Labour History Review

The Irish Policy of the First Labour Government

Labour History Review (2007), 72, (2), 169–184.

Abstract

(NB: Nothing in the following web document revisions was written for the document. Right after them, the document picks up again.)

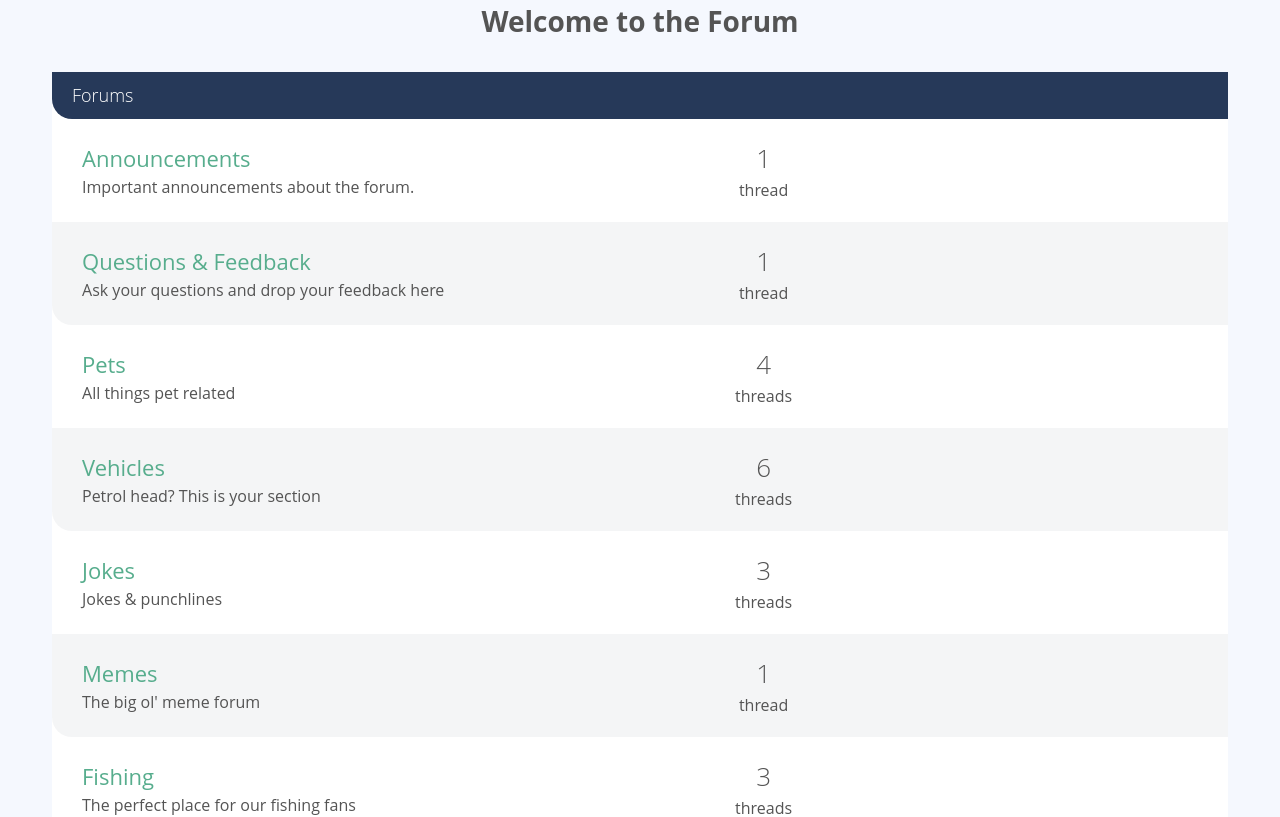
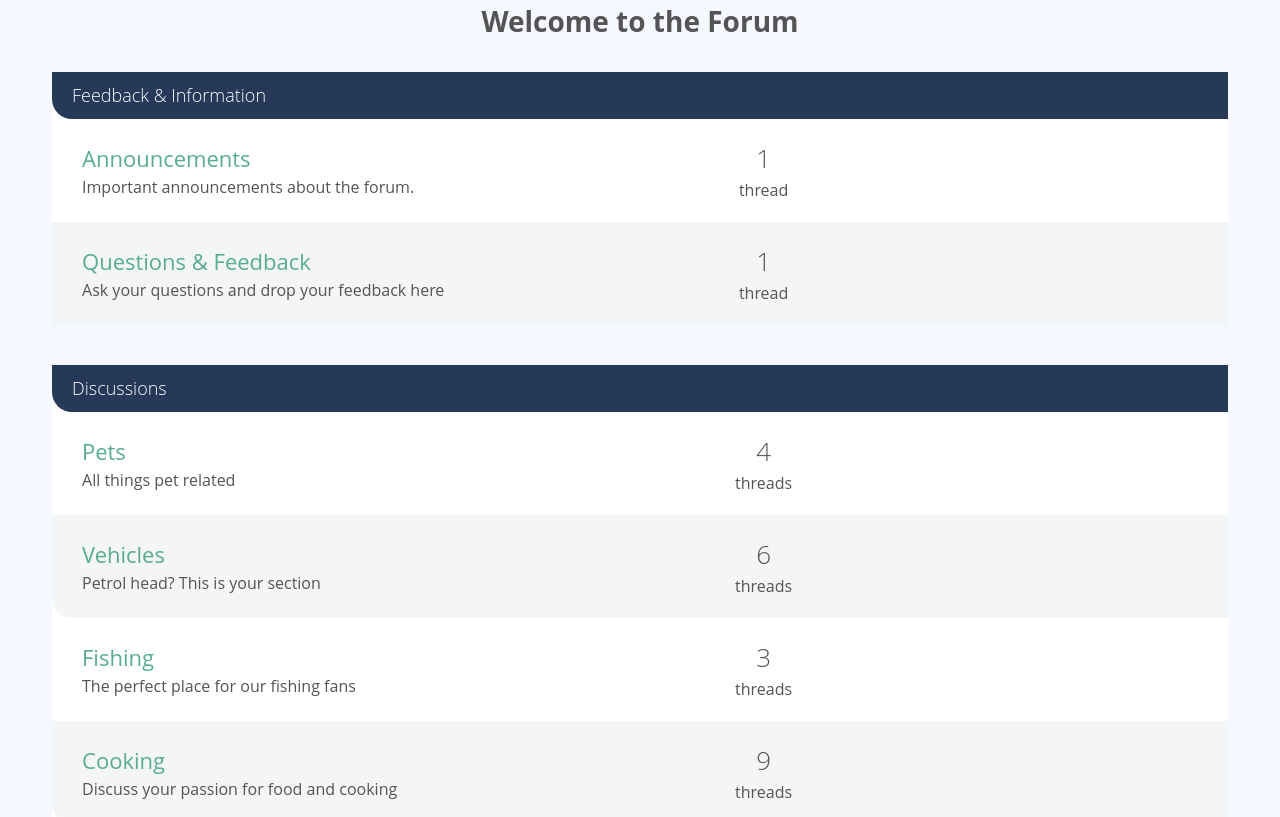
Before and after one commit to atakanteko/vue-forum, a Vue app: page / in a window 1280 px wide. Shown: the top 817 px of the page. Built offline with nearby package versions, Linux system fonts and the light colour scheme.

Commit message:
create a category list component that reveals forums

```diff
--- /dev/null
+++ b/src/components/CategoryList.vue
@@ -0,0 +1,34 @@
+<template>
+  <forum-list v-for="category in categories"
+              :key="category.id"
+              :forums="getForums(category.id)"
+              :category-name="category.name"
+  />
+</template>
+
+<script>
+import sourceData from "@/data.json";
+import ForumList from "@/components/ForumList";
+
+export default {
+  name: "CategoryList",
+  components: {
+    ForumList,
+  },
+  props: {
+    categories: {
+      required: true,
+      type: Array,
+    },
+  },
+  methods: {
+    getForums(categoryId) {
+      return sourceData.forums.filter(forum => forum.categoryId === categoryId)
+    }
+  },
+}
+</script>
+
+<style scoped>
+
+</style>
--- a/src/components/ForumList.vue
+++ b/src/components/ForumList.vue
@@ -2,19 +2,19 @@
   <div class="col-full">
     <div class="forum-list">
       <h2 class="list-title">
-        <a href="#">Forums</a>
+        <a href="#">{{ categoryName }}</a>
       </h2>
 
       <div v-for="forum in forums" :key="forum.id" class="forum-listing" >
 
         <div class="forum-details">
           <router-link class="text-xlarge"
-                       :to="{name: 'Forum', params:{id: forum.id}}"
+                       :to="{ name: 'Forum', params: { id: forum.id } }"
           >
-            {{forum.name}}
+            {{ forum.name }}
           </router-link>
           <p>
-            {{forum.description}}
+            {{ forum.description }}
           </p>
 
         </div>
@@ -22,7 +22,7 @@
 
         <div class="threads-count">
           <p class="count">
-            {{forum.threads?.length ? forum.threads?.length : '0'}}
+            {{ forum.threads?.length ? forum.threads?.length : '0' }}
           </p> {{ forumThreadWord(forum) }}
         </div>
 
@@ -43,6 +43,10 @@ export default {
       required: true,
       type: Array,
     },
+    categoryName: {
+      required: true,
+      type: String
+    }
   },
   methods: {
     forumThreadWord(forum) {
--- a/src/pages/Home.vue
+++ b/src/pages/Home.vue
@@ -1,20 +1,20 @@
 <template>
     <h2>Welcome to the Forum</h2>
-    <forum-list :forums="forums"/>
+    <category-list :categories="categories"/>
 </template>
 
 <script>
 import sourceData from '@/data.json'
-import ForumList from "@/components/ForumList";
+import CategoryList from "@/components/CategoryList";
 
 export default {
   name: "HomePage",
   components: {
-    ForumList
+    CategoryList
   },
   data() {
     return {
-      forums: sourceData.forums,
+      categories: sourceData.categories,
     }
   },
 }
```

In this article, the evolving relationship is examined between the British Labour Party and the emerging Irish nationalist forces from which was formed the first government of the Irish Free State. In the period immediately after the First World War, both the British Labour Party and revolutionary Irish nationalism were in a state of transition, metamorphosing from opposition towards becoming the governments of their respective states. Both, therefore, had to cope with the responsibilities and realities that resulted from moving in such a direction. In opposition, both the British Labour Party and the emergent forces in nationalist Ireland had a broadly sympathetic relationship with each other. However, in time and particularly in government, the Labour Party's relationship with the Irish Free State became no different from that of the two previous governments since the Anglo-Irish Treaty of 1921. The British Labour Party, in its relentless efforts to establish its electoral credibility and respectability, wished to avoid at all costs the political risks of endangering the Labour Party's reputation by being identified with the excesses of militant Irish nationalism. When the Labour Party took on government responsibilities in 1924 it was determined to attempt to establish its credibility at home by effectively representing the interests of the British state in the face of the scepticism of its domestic political enemies. In Ireland, the new Free State government had just emerged victorious from an internecine civil war. It needed, for its own reasons of survival, to be seen to be asserting Irish national prestige in order to counter sustained attacks from its former comrades now organised in the anti-Treaty republican movement. The result of the two new and inexperienced governments seeking to establish their legitimacy in the eyes of their respective citizens was the Irish Boundary Commission controversy of 1924 which, together with other Anglo-Irish diplomatic controversies, occupied such an inordinate amount of time during the short-lived Labour administration's first period in office in 1924. This article highlights the areas of conflict and confrontation between the two governments as they sought to re-assure their respective constituencies while assuming the political responsibilities of government.

If you have private access to this content, please log in with your username and password here
If you have private access to this content, please log in with your username and password here

Details

Author details

Gibbons, Ivan